PROBLEM DETAILS
In the entries below, every line that contains "false" must be located and copied.

SOURCE MATERIAL
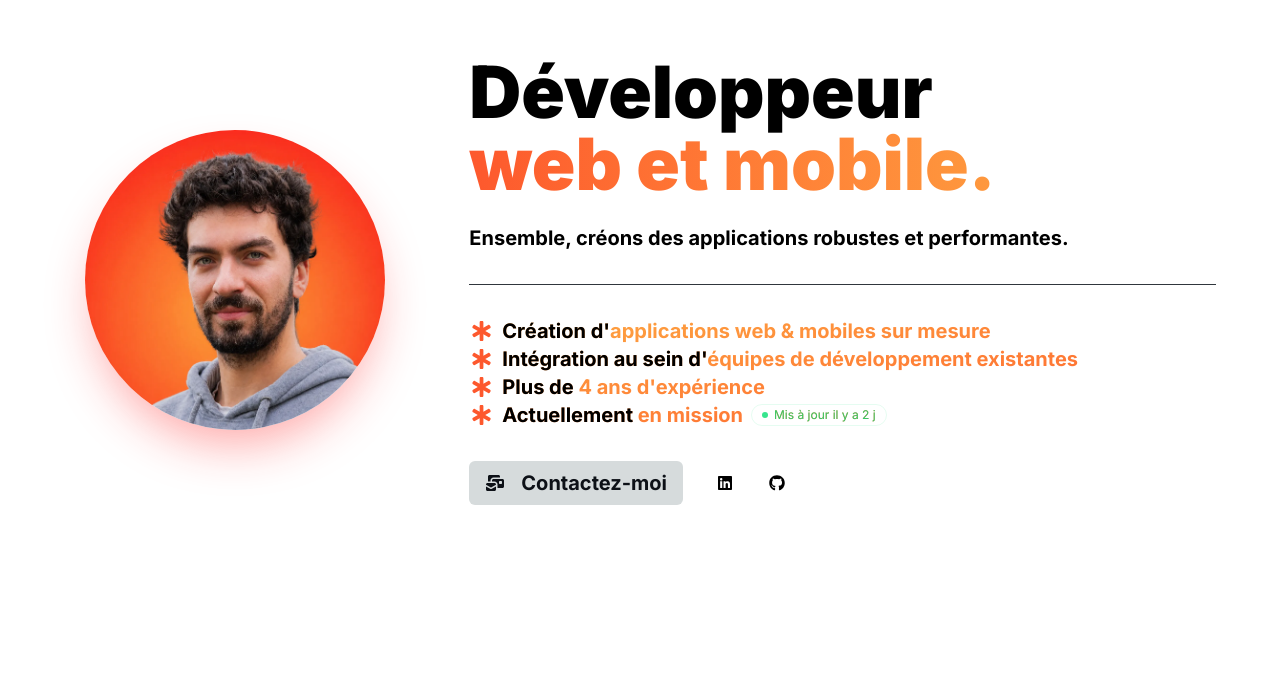
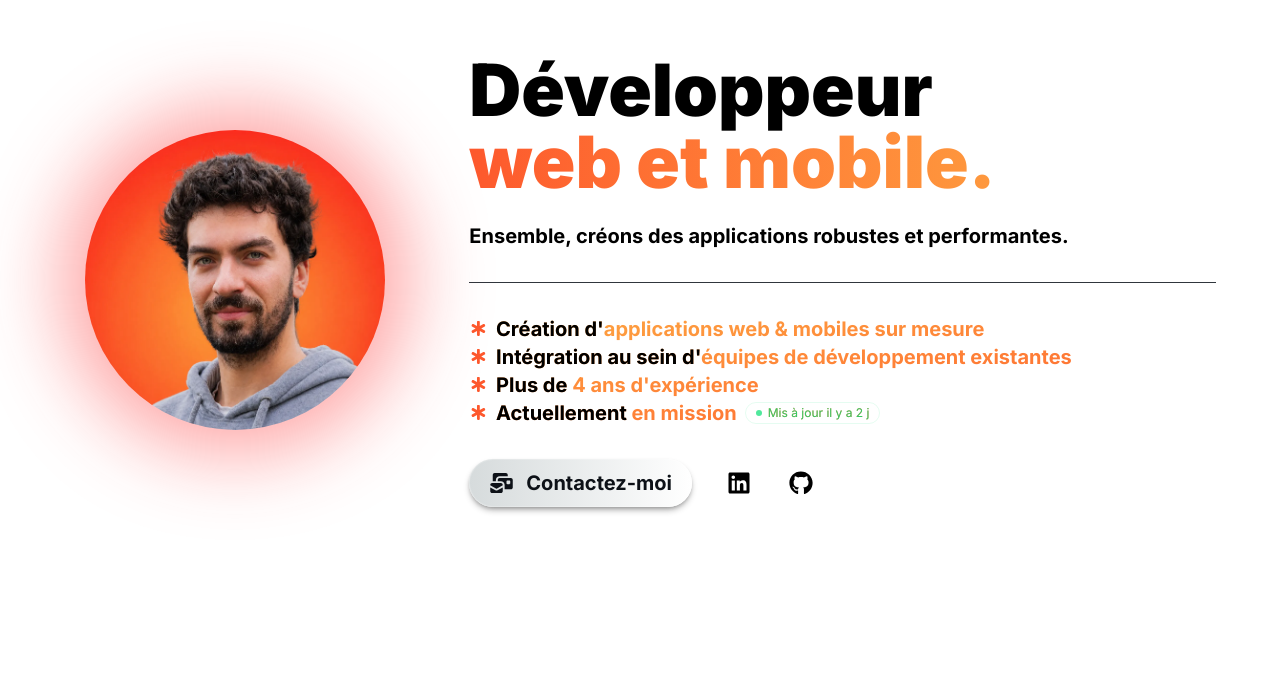
Before and after one commit to david-vct/my-portfolio, a Next.js app: page / in a window 1280 px wide. Shown: the part 120-800 px from the top of the page. Built offline with nearby package versions, Linux system fonts and the light colour scheme.

Commit message:
feat: add CtaSection and fix icons sizes

```diff
--- a/app/components/common/AvailabilityStatus.tsx
+++ b/app/components/common/AvailabilityStatus.tsx
@@ -16,7 +16,8 @@ const AvailabilityStatus = () => {
       variants={staggerItem}
     >
       <FontAwesomeIcon
-        className="h-2.5 shrink-0 text-accent"
+        className="shrink-0 text-accent"
+        size="xs"
         icon={faStarOfLife}
       />
       <p className="whitespace-nowrap">
--- a/app/components/common/ButtonLink.tsx
+++ b/app/components/common/ButtonLink.tsx
@@ -13,13 +13,18 @@ const ButtonLink = ({ text, link, icon, className }: Props) => {
   return (
     <a
       className={
-				"flex flex-row items-center px-4 py-2 rounded-md bg-light text-base font-bold " + (className ? className : "")
+        "group relative flex flex-row items-center gap-3 px-5 py-2.5 rounded-full bg-gradient-to-r from-light to-white text-base font-bold shadow-md shadow-black/30 ring-1 ring-inset ring-white/20 transition-transform duration-300 ease-out hover:-translate-y-0.5 active:translate-y-0 focus-visible:outline-none focus-visible:ring-2 focus-visible:ring-accent focus-visible:ring-offset-2 focus-visible:ring-offset-base " +
+        (className ? className : "")
       }
       href={link}
       target="_blank"
     >
-			<FontAwesomeIcon className="h-5" icon={icon} />
-			<div className="pl-4 text-md md:text-xl">{text}</div>
+      <FontAwesomeIcon
+        className="transition-transform duration-300 group-hover:scale-110"
+        size="lg"
+        icon={icon}
+      />
+      <div className="text-md md:text-xl">{text}</div>
     </a>
   )
 }
--- /dev/null
+++ b/app/components/layout/CtaSection.tsx
@@ -0,0 +1,45 @@
+import { faLinkedin } from "@fortawesome/free-brands-svg-icons/faLinkedin"
+import { faEnvelopesBulk } from "@fortawesome/free-solid-svg-icons"
+import React from "react"
+import ButtonLink from "../common/ButtonLink"
+import Reveal from "../common/motion/Reveal"
+import Title from "../common/Title"
+
+const CtaSection = () => {
+  return (
+    <section
+      id="contact"
+      className="relative flex flex-col items-center place-content-center w-full max-w-7xl min-h-[60svh] p-4 md:p-16 mt-16 overflow-hidden text-center"
+    >
+      <div className="absolute z-[-1] inset-0 bg-[url('/images/grid-red.svg')] bg-center [mask-image:radial-gradient(circle,#000_0%,transparent_55%)]"></div>
+      <Reveal>
+        <Title title="TRAVAILLONS ENSEMBLE" />
+      </Reveal>
+      <Reveal delay={0.1} className="flex flex-col items-center gap-6">
+        <p className="max-w-3xl text-balance text-3xl md:text-6xl font-black leading-tight bg-gradient-to-r from-accent to-secondary bg-clip-text text-transparent">
+          Un projet en tête ? Discutons-en.
+        </p>
+        <p className="max-w-2xl text-md md:text-xl">
+          Que ce soit pour lancer un nouveau produit, renforcer une équipe ou
+          donner vie à une idée, je suis disponible pour en parler.
+        </p>
+      </Reveal>
+      <Reveal delay={0.2}>
+        <div className="flex flex-row flex-wrap items-center justify-center gap-4 sm:gap-8 mt-10">
+          <ButtonLink
+            text="Contactez-moi"
+            link="mailto:david.vct@proton.me"
+            icon={faEnvelopesBulk}
+          ></ButtonLink>
+          <ButtonLink
+            text="Me suivre sur LinkedIn"
+            link="https://www.linkedin.com/in/david-vct/"
+            icon={faLinkedin}
+          ></ButtonLink>
+        </div>
+      </Reveal>
+    </section>
+  )
+}
+
+export default CtaSection
--- a/app/components/layout/Hero.tsx
+++ b/app/components/layout/Hero.tsx
@@ -7,9 +7,9 @@ import {
   faStarOfLife,
 } from "@fortawesome/free-solid-svg-icons"
 import { FontAwesomeIcon } from "@fortawesome/react-fontawesome"
-import { motion } from "motion/react"
+import { motion, useMotionValue, useSpring } from "motion/react"
 import Image from "next/image"
-import React from "react"
+import React, { useEffect, useState } from "react"
 import AvailabilityStatus from "../common/AvailabilityStatus"
 import ButtonLink from "../common/ButtonLink"
 import {
@@ -20,8 +20,86 @@ import {
 } from "../common/motion/variants"
 import { getYearsOfExperience } from "../../lib/date"
 
+const TAGLINE = "Ensemble, créons des applications robustes et performantes."
+const TYPING_INTERVAL_MS = 35
+const MAX_TILT_DEGREES = 12
+
 const Hero = () => {
   const yearsOfExperience = getYearsOfExperience()
+
+  const [titleSettled, setTitleSettled] = useState(false)
+  const [typedLength, setTypedLength] = useState(0)
+  const [prefersReducedMotion, setPrefersReducedMotion] = useState(() =>
+    typeof window === "undefined"
+      ? false
+      : window.matchMedia("(prefers-reduced-motion: reduce)").matches,
+  )
+
+  useEffect(() => {
+    const mediaQuery = window.matchMedia("(prefers-reduced-motion: reduce)")
+    const handleChange = (event: MediaQueryListEvent) =>
+      setPrefersReducedMotion(event.matches)
+
+    mediaQuery.addEventListener("change", handleChange)
+    return () => mediaQuery.removeEventListener("change", handleChange)
+  }, [])
+
+  useEffect(() => {
+    if (!titleSettled || prefersReducedMotion) return
+
+    const interval = setInterval(() => {
+      setTypedLength((length) => {
+        if (length >= TAGLINE.length) {
+          clearInterval(interval)
+          return length
+        }
+        return length + 1
+      })
+    }, TYPING_INTERVAL_MS)
+
+    return () => clearInterval(interval)
+  }, [titleSettled, prefersReducedMotion])
+
+  const displayedLength = prefersReducedMotion ? TAGLINE.length : typedLength
+  const isTyping =
+    titleSettled && !prefersReducedMotion && displayedLength < TAGLINE.length
+
+  const rotateX = useMotionValue(0)
+  const rotateY = useMotionValue(0)
+  const scale = useMotionValue(1)
+  const springConfig = { stiffness: 150, damping: 15, mass: 0.5 }
+  const springRotateX = useSpring(rotateX, springConfig)
+  const springRotateY = useSpring(rotateY, springConfig)
+  const springScale = useSpring(scale, springConfig)
+
+  // The halo trails behind the portrait with a softer, slower spring and a
+  // smaller travel distance, so it reads as a light source drifting gently
+  // rather than moving in lockstep with the tilted image.
+  const haloX = useMotionValue(0)
+  const haloY = useMotionValue(0)
+  const haloSpringConfig = { stiffness: 60, damping: 20, mass: 1 }
+  const springHaloX = useSpring(haloX, haloSpringConfig)
+  const springHaloY = useSpring(haloY, haloSpringConfig)
+
+  const handlePortraitMouseMove = (event: React.MouseEvent<HTMLDivElement>) => {
+    const bounds = event.currentTarget.getBoundingClientRect()
+    const offsetX = (event.clientX - bounds.left) / bounds.width - 0.5
+    const offsetY = (event.clientY - bounds.top) / bounds.height - 0.5
+
+    rotateY.set(offsetX * 2 * MAX_TILT_DEGREES)
+    rotateX.set(offsetY * 2 * -MAX_TILT_DEGREES)
+    scale.set(1.03)
+    haloX.set(offsetX * 20)
+    haloY.set(offsetY * 20)
+  }
+
+  const handlePortraitMouseLeave = () => {
+    rotateX.set(0)
+    rotateY.set(0)
+    scale.set(1)
+    haloX.set(0)
+    haloY.set(0)
+  }
 
   return (
     <motion.section
@@ -31,14 +109,35 @@ const Hero = () => {
       initial="hidden"
       animate="show"
     >
-      <motion.div className="place-self-center" variants={fadeUpAt(0)}>
+      <motion.div
+        className="relative place-self-center"
+        style={{ perspective: 800 }}
+        variants={fadeUpAt(0)}
+      >
+        <motion.div
+          aria-hidden="true"
+          className="absolute -inset-6 rounded-full bg-primary/40 blur-2xl -z-10"
+          style={{ x: springHaloX, y: springHaloY }}
+        />
+        <motion.div
+          onMouseMove={handlePortraitMouseMove}
+          onMouseLeave={handlePortraitMouseLeave}
+          style={{
+            rotateX: springRotateX,
+            rotateY: springRotateY,
+            scale: springScale,
+            transformStyle: "preserve-3d",
+          }}
+        >
           <Image
-          className="h-auto w-48 max-w-full sm:w-64 lg:w-[300px] shadow-2xl shadow-primary/40 rounded-full"
+            className="h-auto w-48 max-w-full sm:w-64 lg:w-[300px] rounded-full"
             src="/images/david-profile.webp"
             alt="David Vicente"
             width={300}
             height={300}
+            priority
           />
+        </motion.div>
       </motion.div>
       <div className="lg:col-span-2 self-center">
         <motion.div
@@ -54,15 +153,26 @@ const Hero = () => {
           <motion.h1
             className="text-4xl md:text-7xl font-black pb-6 bg-gradient-to-r from-accent to-secondary bg-clip-text text-transparent"
             variants={staggerItem}
+            onAnimationComplete={() => setTitleSettled(true)}
           >
             web et mobile.
           </motion.h1>
-          <motion.p
-            className="text-md md:text-xl font-bold"
-            variants={staggerItem}
+          <div className="relative">
+            <span className="sr-only">{TAGLINE}</span>
+            <p
+              className="invisible text-md md:text-xl font-bold"
+              aria-hidden="true"
             >
-            Ensemble, créons des applications robustes et performantes.
-          </motion.p>
+              {TAGLINE}
+            </p>
+            <p
+              className="absolute inset-0 text-md md:text-xl font-bold"
+              aria-hidden="true"
+            >
+              {TAGLINE.slice(0, displayedLength)}
+              {isTyping && <span className="typewriter-caret">|</span>}
+            </p>
+          </div>
         </motion.div>
         <div>
           <motion.ul
@@ -74,7 +184,8 @@ const Hero = () => {
               variants={staggerItem}
             >
               <FontAwesomeIcon
-                className="h-2.5 text-accent"
+                className="text-accent"
+                size="xs"
                 icon={faStarOfLife}
               />
               <p>
@@ -89,7 +200,8 @@ const Hero = () => {
               variants={staggerItem}
             >
               <FontAwesomeIcon
-                className="h-2.5 text-accent"
+                className="text-accent"
+                size="xs"
                 icon={faStarOfLife}
               />
               <p>
@@ -104,7 +216,8 @@ const Hero = () => {
               variants={staggerItem}
             >
               <FontAwesomeIcon
-                className="h-2.5 text-accent"
+                className="text-accent"
+                size="xs"
                 icon={faStarOfLife}
               />
               <p>
@@ -126,11 +239,19 @@ const Hero = () => {
             link="mailto:david.vct@proton.me"
             icon={faEnvelopesBulk}
           ></ButtonLink>
-          <a href="https://www.linkedin.com/in/david-vct/" target="_blank">
-            <FontAwesomeIcon className="h-9" icon={faLinkedin} />
+          <a
+            href="https://www.linkedin.com/in/david-vct/"
+            target="_blank"
+            className="inline-block rounded transition-transform duration-300 hover:-translate-y-0.5 hover:scale-110 focus-visible:outline-none focus-visible:ring-2 focus-visible:ring-accent focus-visible:ring-offset-2 focus-visible:ring-offset-base"
+          >
+            <FontAwesomeIcon size="xl" icon={faLinkedin} />
           </a>
-          <a href="https://github.com/david-vct" target="_blank">
-            <FontAwesomeIcon className="h-9" icon={faGithub} />
+          <a
+            href="https://github.com/david-vct"
+            target="_blank"
+            className="inline-block rounded transition-transform duration-300 hover:-translate-y-0.5 hover:scale-110 focus-visible:outline-none focus-visible:ring-2 focus-visible:ring-accent focus-visible:ring-offset-2 focus-visible:ring-offset-base"
+          >
+            <FontAwesomeIcon size="xl" icon={faGithub} />
           </a>
         </motion.div>
       </div>
--- a/app/components/layout/ServicesSection.tsx
+++ b/app/components/layout/ServicesSection.tsx
@@ -52,7 +52,8 @@ const ServicesSection = () => {
                     className="flex flex-row items-center gap-3"
                   >
                     <FontAwesomeIcon
-                      className="h-2.5 shrink-0 text-accent"
+                      className="shrink-0 text-accent"
+                      size="xs"
                       icon={faStarOfLife}
                     />
                     <span>{item}</span>
--- a/app/globals.css
+++ b/app/globals.css
@@ -53,3 +53,23 @@ body {
 		animation: none;
 	}
 }
+
+@keyframes caret-blink {
+	0%,
+	100% {
+		opacity: 1;
+	}
+	50% {
+		opacity: 0;
+	}
+}
+
+.typewriter-caret {
+	animation: caret-blink 1s step-end infinite;
+}
+
+@media (prefers-reduced-motion: reduce) {
+	.typewriter-caret {
+		animation: none;
+	}
+}
--- a/app/lib/sections.ts
+++ b/app/lib/sections.ts
@@ -11,4 +11,5 @@ export const sections: Section[] = [
 	{ id: "presentation", label: "Présentation" },
 	{ id: "services", label: "Services" },
 	{ id: "projets", label: "Projets" },
+	{ id: "contact", label: "Contact" },
 ]
--- a/app/page.tsx
+++ b/app/page.tsx
@@ -1,3 +1,4 @@
+import CtaSection from "./components/layout/CtaSection"
 import Footer from "./components/layout/Footer"
 import Hero from "./components/layout/Hero"
 import PresentationSection from "./components/layout/PresentationSection"
@@ -12,6 +13,7 @@ export default function Home() {
 				<PresentationSection />
 				<ServicesSection />
 				<ProjectSection />
+				<CtaSection />
 			</main>
 			<Footer />
 		</>
```
Also changed, not shown: app/components/common/ProjectCard.tsx (+6 -2 lines), app/components/common/Title.tsx (+6 -6 lines), app/components/layout/Footer.tsx (+55 -5 lines), app/components/layout/TechnoSection.tsx (+6 -2 lines). Lines whose indentation alone changed are shown as unchanged.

SOLUTION FOR THIS TASK
+  const [titleSettled, setTitleSettled] = useState(false)
+      ? false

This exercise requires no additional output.